RECORD EXCERPTS:
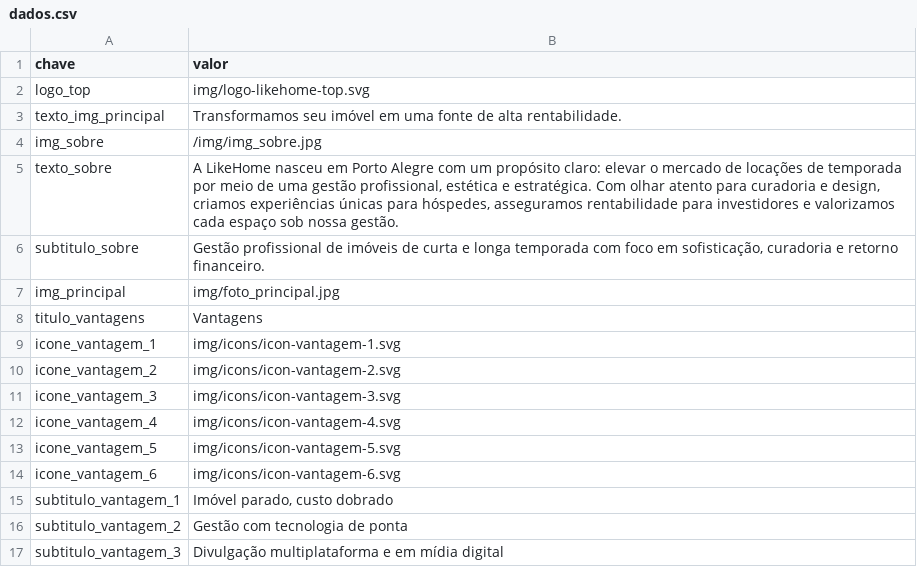
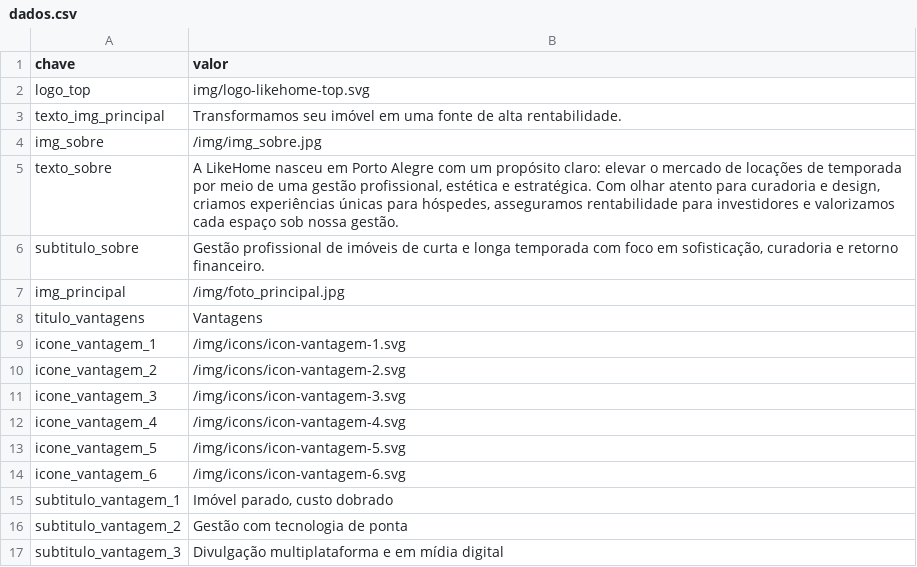
Before and after one commit to likehomepropriedades/rentabilizar, a CSV file: data/dados.csv, drawn as a sheet; only a part is shown.

```diff
--- a/data/dados.csv
+++ b/data/dados.csv
@@ -6,10 +6,10 @@ texto_sobre,"A LikeHome nasceu em Porto Alegre com um propósito claro: elevar o
 subtitulo_sobre,"Gestão profissional de imóveis de curta e longa temporada com foco em sofisticação, curadoria e retorno financeiro."
-img_principal,img/foto_principal.jpg
+img_principal,/img/foto_principal.jpg
 titulo_vantagens,Vantagens
-icone_vantagem_1,img/icons/icon-vantagem-1.svg
-icone_vantagem_2,img/icons/icon-vantagem-2.svg
-icone_vantagem_3,img/icons/icon-vantagem-3.svg
-icone_vantagem_4,img/icons/icon-vantagem-4.svg
-icone_vantagem_5,img/icons/icon-vantagem-5.svg
-icone_vantagem_6,img/icons/icon-vantagem-6.svg
+icone_vantagem_1,/img/icons/icon-vantagem-1.svg
+icone_vantagem_2,/img/icons/icon-vantagem-2.svg
+icone_vantagem_3,/img/icons/icon-vantagem-3.svg
+icone_vantagem_4,/img/icons/icon-vantagem-4.svg
+icone_vantagem_5,/img/icons/icon-vantagem-5.svg
+icone_vantagem_6,/img/icons/icon-vantagem-6.svg
 subtitulo_vantagem_1,"Imóvel parado, custo dobrado"
```
Also changed, not shown: 1 other file.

ABOUT THIS TASK: Above are records; say how many of their lines contain the word "data", giving only the number.

OUTPUT: 3